:: Exercise materials ::
◆ ◆ ◆ ◆
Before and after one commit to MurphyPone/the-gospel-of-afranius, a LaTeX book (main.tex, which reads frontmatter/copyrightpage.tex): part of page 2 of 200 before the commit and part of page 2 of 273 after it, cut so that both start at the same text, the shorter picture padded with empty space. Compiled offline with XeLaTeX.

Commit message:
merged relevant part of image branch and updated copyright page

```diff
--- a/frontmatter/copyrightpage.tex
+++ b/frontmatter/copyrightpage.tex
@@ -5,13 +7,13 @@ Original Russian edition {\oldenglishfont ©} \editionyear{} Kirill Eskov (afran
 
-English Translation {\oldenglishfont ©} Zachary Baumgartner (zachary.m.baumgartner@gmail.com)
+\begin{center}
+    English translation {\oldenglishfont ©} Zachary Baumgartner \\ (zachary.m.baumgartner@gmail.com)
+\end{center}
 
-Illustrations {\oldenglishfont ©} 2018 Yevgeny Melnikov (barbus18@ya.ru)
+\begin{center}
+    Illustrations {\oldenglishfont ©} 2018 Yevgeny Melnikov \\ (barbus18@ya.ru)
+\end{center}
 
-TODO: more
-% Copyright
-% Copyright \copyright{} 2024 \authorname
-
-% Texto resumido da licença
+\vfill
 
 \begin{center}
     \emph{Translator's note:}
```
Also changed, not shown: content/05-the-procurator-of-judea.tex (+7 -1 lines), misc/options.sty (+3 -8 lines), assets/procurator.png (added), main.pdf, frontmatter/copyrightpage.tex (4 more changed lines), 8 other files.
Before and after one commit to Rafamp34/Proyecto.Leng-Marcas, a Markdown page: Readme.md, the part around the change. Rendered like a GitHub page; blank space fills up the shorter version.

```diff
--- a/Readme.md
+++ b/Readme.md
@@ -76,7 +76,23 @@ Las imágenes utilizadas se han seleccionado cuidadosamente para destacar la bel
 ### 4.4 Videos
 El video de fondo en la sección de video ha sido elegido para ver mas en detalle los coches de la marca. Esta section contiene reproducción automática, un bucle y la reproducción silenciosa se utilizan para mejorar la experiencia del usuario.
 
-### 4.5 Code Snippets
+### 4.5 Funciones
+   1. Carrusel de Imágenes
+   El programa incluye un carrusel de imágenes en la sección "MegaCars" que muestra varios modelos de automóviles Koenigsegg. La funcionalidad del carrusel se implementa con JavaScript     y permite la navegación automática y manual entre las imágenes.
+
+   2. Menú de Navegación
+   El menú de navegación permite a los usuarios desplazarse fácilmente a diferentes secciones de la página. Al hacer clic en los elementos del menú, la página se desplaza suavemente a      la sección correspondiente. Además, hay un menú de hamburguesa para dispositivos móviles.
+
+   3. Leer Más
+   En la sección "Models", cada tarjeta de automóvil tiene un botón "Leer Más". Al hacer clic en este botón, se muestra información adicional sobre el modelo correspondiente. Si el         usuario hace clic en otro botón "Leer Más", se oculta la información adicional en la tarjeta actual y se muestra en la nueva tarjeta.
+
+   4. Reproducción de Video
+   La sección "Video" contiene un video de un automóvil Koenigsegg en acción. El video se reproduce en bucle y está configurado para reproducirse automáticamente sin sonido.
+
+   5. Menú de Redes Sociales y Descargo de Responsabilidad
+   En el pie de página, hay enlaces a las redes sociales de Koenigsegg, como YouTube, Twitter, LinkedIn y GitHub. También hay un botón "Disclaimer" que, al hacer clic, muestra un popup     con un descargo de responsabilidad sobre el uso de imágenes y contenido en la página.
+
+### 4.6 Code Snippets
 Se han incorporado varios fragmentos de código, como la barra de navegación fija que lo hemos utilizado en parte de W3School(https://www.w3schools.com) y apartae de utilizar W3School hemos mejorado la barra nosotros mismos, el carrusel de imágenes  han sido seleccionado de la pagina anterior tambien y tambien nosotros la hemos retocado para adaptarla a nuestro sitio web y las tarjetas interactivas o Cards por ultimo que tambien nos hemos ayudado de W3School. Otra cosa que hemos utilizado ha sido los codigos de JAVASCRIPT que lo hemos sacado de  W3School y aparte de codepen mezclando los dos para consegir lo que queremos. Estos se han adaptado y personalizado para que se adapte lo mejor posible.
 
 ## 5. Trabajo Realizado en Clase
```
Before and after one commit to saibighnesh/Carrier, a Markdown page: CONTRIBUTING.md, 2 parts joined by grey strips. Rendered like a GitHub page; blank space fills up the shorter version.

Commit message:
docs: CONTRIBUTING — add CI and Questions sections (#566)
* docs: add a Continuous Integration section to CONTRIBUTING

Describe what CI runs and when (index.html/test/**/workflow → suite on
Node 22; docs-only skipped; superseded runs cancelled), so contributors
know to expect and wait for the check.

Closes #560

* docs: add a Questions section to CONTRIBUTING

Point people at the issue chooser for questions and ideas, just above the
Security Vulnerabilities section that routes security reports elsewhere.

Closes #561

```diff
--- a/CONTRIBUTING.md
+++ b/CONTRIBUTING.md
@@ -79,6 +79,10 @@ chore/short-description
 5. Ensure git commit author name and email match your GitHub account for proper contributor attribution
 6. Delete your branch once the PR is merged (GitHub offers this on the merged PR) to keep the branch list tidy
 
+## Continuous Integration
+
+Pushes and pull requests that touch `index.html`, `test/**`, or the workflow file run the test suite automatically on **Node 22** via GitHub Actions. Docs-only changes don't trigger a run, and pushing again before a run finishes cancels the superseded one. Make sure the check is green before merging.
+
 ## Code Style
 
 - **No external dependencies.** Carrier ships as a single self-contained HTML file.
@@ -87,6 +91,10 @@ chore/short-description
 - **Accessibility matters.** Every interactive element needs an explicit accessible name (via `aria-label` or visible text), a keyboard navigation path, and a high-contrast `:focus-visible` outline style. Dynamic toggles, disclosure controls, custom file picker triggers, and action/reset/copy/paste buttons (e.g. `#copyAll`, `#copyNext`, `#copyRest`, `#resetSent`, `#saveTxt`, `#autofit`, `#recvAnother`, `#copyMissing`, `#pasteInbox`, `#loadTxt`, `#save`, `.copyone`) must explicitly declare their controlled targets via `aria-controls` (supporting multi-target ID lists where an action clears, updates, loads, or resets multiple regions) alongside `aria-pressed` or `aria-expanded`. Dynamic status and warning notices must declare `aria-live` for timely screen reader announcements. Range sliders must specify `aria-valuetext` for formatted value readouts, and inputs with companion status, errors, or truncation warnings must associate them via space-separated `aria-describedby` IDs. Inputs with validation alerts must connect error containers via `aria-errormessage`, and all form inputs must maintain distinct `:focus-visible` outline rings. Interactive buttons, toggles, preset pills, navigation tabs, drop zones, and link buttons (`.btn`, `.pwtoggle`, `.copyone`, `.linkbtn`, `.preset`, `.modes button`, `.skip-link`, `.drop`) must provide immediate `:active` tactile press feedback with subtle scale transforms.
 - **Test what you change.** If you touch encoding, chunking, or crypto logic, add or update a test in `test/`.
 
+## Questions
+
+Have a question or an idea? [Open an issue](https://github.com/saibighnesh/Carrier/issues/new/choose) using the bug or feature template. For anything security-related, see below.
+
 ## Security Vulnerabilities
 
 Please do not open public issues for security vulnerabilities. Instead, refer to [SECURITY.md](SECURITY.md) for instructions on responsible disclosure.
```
◆ ◆ ◆ ◆
:: Work to complete ::
The expected response is every record, reproduced word for word.

:: Exercise output ::
Before and after one commit to MurphyPone/the-gospel-of-afranius, a LaTeX book (main.tex, which reads frontmatter/copyrightpage.tex): part of page 2 of 200 before the commit and part of page 2 of 273 after it, cut so that both start at the same text, the shorter picture padded with empty space. Compiled offline with XeLaTeX.

Commit message:
merged relevant part of image branch and updated copyright page

```diff
--- a/frontmatter/copyrightpage.tex
+++ b/frontmatter/copyrightpage.tex
@@ -5,13 +7,13 @@ Original Russian edition {\oldenglishfont ©} \editionyear{} Kirill Eskov (afran
 
-English Translation {\oldenglishfont ©} Zachary Baumgartner (zachary.m.baumgartner@gmail.com)
+\begin{center}
+    English translation {\oldenglishfont ©} Zachary Baumgartner \\ (zachary.m.baumgartner@gmail.com)
+\end{center}
 
-Illustrations {\oldenglishfont ©} 2018 Yevgeny Melnikov (barbus18@ya.ru)
+\begin{center}
+    Illustrations {\oldenglishfont ©} 2018 Yevgeny Melnikov \\ (barbus18@ya.ru)
+\end{center}
 
-TODO: more
-% Copyright
-% Copyright \copyright{} 2024 \authorname
-
-% Texto resumido da licença
+\vfill
 
 \begin{center}
     \emph{Translator's note:}
```
Also changed, not shown: content/05-the-procurator-of-judea.tex (+7 -1 lines), misc/options.sty (+3 -8 lines), assets/procurator.png (added), main.pdf, frontmatter/copyrightpage.tex (4 more changed lines), 8 other files.
Before and after one commit to Rafamp34/Proyecto.Leng-Marcas, a Markdown page: Readme.md, the part around the change. Rendered like a GitHub page; blank space fills up the shorter version.

```diff
--- a/Readme.md
+++ b/Readme.md
@@ -76,7 +76,23 @@ Las imágenes utilizadas se han seleccionado cuidadosamente para destacar la bel
 ### 4.4 Videos
 El video de fondo en la sección de video ha sido elegido para ver mas en detalle los coches de la marca. Esta section contiene reproducción automática, un bucle y la reproducción silenciosa se utilizan para mejorar la experiencia del usuario.
 
-### 4.5 Code Snippets
+### 4.5 Funciones
+   1. Carrusel de Imágenes
+   El programa incluye un carrusel de imágenes en la sección "MegaCars" que muestra varios modelos de automóviles Koenigsegg. La funcionalidad del carrusel se implementa con JavaScript     y permite la navegación automática y manual entre las imágenes.
+
+   2. Menú de Navegación
+   El menú de navegación permite a los usuarios desplazarse fácilmente a diferentes secciones de la página. Al hacer clic en los elementos del menú, la página se desplaza suavemente a      la sección correspondiente. Además, hay un menú de hamburguesa para dispositivos móviles.
+
+   3. Leer Más
+   En la sección "Models", cada tarjeta de automóvil tiene un botón "Leer Más". Al hacer clic en este botón, se muestra información adicional sobre el modelo correspondiente. Si el         usuario hace clic en otro botón "Leer Más", se oculta la información adicional en la tarjeta actual y se muestra en la nueva tarjeta.
+
+   4. Reproducción de Video
+   La sección "Video" contiene un video de un automóvil Koenigsegg en acción. El video se reproduce en bucle y está configurado para reproducirse automáticamente sin sonido.
+
+   5. Menú de Redes Sociales y Descargo de Responsabilidad
+   En el pie de página, hay enlaces a las redes sociales de Koenigsegg, como YouTube, Twitter, LinkedIn y GitHub. También hay un botón "Disclaimer" que, al hacer clic, muestra un popup     con un descargo de responsabilidad sobre el uso de imágenes y contenido en la página.
+
+### 4.6 Code Snippets
 Se han incorporado varios fragmentos de código, como la barra de navegación fija que lo hemos utilizado en parte de W3School(https://www.w3schools.com) y apartae de utilizar W3School hemos mejorado la barra nosotros mismos, el carrusel de imágenes  han sido seleccionado de la pagina anterior tambien y tambien nosotros la hemos retocado para adaptarla a nuestro sitio web y las tarjetas interactivas o Cards por ultimo que tambien nos hemos ayudado de W3School. Otra cosa que hemos utilizado ha sido los codigos de JAVASCRIPT que lo hemos sacado de  W3School y aparte de codepen mezclando los dos para consegir lo que queremos. Estos se han adaptado y personalizado para que se adapte lo mejor posible.
 
 ## 5. Trabajo Realizado en Clase
```
Before and after one commit to saibighnesh/Carrier, a Markdown page: CONTRIBUTING.md, 2 parts joined by grey strips. Rendered like a GitHub page; blank space fills up the shorter version.

Commit message:
docs: CONTRIBUTING — add CI and Questions sections (#566)
* docs: add a Continuous Integration section to CONTRIBUTING

Describe what CI runs and when (index.html/test/**/workflow → suite on
Node 22; docs-only skipped; superseded runs cancelled), so contributors
know to expect and wait for the check.

Closes #560

* docs: add a Questions section to CONTRIBUTING

Point people at the issue chooser for questions and ideas, just above the
Security Vulnerabilities section that routes security reports elsewhere.

Closes #561

```diff
--- a/CONTRIBUTING.md
+++ b/CONTRIBUTING.md
@@ -79,6 +79,10 @@ chore/short-description
 5. Ensure git commit author name and email match your GitHub account for proper contributor attribution
 6. Delete your branch once the PR is merged (GitHub offers this on the merged PR) to keep the branch list tidy
 
+## Continuous Integration
+
+Pushes and pull requests that touch `index.html`, `test/**`, or the workflow file run the test suite automatically on **Node 22** via GitHub Actions. Docs-only changes don't trigger a run, and pushing again before a run finishes cancels the superseded one. Make sure the check is green before merging.
+
 ## Code Style
 
 - **No external dependencies.** Carrier ships as a single self-contained HTML file.
@@ -87,6 +91,10 @@ chore/short-description
 - **Accessibility matters.** Every interactive element needs an explicit accessible name (via `aria-label` or visible text), a keyboard navigation path, and a high-contrast `:focus-visible` outline style. Dynamic toggles, disclosure controls, custom file picker triggers, and action/reset/copy/paste buttons (e.g. `#copyAll`, `#copyNext`, `#copyRest`, `#resetSent`, `#saveTxt`, `#autofit`, `#recvAnother`, `#copyMissing`, `#pasteInbox`, `#loadTxt`, `#save`, `.copyone`) must explicitly declare their controlled targets via `aria-controls` (supporting multi-target ID lists where an action clears, updates, loads, or resets multiple regions) alongside `aria-pressed` or `aria-expanded`. Dynamic status and warning notices must declare `aria-live` for timely screen reader announcements. Range sliders must specify `aria-valuetext` for formatted value readouts, and inputs with companion status, errors, or truncation warnings must associate them via space-separated `aria-describedby` IDs. Inputs with validation alerts must connect error containers via `aria-errormessage`, and all form inputs must maintain distinct `:focus-visible` outline rings. Interactive buttons, toggles, preset pills, navigation tabs, drop zones, and link buttons (`.btn`, `.pwtoggle`, `.copyone`, `.linkbtn`, `.preset`, `.modes button`, `.skip-link`, `.drop`) must provide immediate `:active` tactile press feedback with subtle scale transforms.
 - **Test what you change.** If you touch encoding, chunking, or crypto logic, add or update a test in `test/`.
 
+## Questions
+
+Have a question or an idea? [Open an issue](https://github.com/saibighnesh/Carrier/issues/new/choose) using the bug or feature template. For anything security-related, see below.
+
 ## Security Vulnerabilities
 
 Please do not open public issues for security vulnerabilities. Instead, refer to [SECURITY.md](SECURITY.md) for instructions on responsible disclosure.
```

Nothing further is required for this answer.